*** Material for this task
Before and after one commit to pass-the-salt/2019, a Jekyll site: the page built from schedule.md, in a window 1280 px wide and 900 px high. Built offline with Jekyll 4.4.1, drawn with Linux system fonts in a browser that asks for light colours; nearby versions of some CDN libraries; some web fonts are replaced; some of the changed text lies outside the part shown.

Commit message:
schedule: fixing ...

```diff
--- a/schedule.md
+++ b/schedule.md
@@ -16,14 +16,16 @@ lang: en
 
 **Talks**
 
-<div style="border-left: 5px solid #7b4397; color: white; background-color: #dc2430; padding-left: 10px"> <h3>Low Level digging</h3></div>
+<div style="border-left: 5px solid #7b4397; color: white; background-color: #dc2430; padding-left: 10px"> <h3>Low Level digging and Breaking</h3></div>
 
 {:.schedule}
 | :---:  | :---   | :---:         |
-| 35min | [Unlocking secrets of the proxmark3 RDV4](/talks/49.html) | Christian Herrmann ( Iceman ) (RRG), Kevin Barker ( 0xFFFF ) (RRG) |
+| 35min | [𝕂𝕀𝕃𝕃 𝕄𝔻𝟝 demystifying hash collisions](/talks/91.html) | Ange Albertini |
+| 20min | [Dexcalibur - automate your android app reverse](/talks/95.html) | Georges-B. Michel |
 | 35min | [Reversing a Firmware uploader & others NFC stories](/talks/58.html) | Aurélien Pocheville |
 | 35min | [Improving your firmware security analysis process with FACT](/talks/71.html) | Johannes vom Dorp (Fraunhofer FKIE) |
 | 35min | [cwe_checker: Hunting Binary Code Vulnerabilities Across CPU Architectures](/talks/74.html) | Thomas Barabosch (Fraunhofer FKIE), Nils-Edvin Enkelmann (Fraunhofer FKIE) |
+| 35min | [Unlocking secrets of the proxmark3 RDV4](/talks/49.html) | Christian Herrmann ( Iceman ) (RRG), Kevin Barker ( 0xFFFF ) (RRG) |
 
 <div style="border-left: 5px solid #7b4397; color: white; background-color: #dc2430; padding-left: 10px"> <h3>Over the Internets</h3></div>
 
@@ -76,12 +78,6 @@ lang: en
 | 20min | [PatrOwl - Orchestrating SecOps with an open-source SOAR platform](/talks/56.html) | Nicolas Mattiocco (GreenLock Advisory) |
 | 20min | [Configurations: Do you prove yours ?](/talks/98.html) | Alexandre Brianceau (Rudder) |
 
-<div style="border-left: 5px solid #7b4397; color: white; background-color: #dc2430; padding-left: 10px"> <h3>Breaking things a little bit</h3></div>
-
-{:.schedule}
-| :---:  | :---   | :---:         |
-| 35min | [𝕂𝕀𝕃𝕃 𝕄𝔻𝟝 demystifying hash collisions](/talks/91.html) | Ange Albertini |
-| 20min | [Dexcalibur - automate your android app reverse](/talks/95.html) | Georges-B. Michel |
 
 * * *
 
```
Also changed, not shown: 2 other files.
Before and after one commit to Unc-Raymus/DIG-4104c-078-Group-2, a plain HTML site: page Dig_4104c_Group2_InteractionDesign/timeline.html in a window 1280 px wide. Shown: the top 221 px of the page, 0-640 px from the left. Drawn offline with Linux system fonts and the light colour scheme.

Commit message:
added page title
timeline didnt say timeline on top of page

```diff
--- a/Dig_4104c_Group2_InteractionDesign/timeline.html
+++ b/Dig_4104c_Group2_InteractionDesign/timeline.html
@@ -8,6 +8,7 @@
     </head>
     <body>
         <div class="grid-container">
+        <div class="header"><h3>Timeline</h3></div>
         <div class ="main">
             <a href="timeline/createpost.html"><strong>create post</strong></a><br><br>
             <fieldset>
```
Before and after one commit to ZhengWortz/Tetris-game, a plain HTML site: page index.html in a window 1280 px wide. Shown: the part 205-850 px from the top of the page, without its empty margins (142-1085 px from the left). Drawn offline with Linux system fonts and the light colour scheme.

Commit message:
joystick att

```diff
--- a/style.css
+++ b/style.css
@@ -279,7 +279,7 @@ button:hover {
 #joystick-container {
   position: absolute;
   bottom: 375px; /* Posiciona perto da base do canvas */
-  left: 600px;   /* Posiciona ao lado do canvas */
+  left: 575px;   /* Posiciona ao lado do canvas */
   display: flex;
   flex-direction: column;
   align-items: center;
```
******
The answer is the line containing "joystick att" together with every line after it in the records, repeated exactly and with nothing else.

• **Written solution**:
joystick att

```diff
--- a/style.css
+++ b/style.css
@@ -279,7 +279,7 @@ button:hover {
 #joystick-container {
   position: absolute;
   bottom: 375px; /* Posiciona perto da base do canvas */
-  left: 600px;   /* Posiciona ao lado do canvas */
+  left: 575px;   /* Posiciona ao lado do canvas */
   display: flex;
   flex-direction: column;
   align-items: center;
```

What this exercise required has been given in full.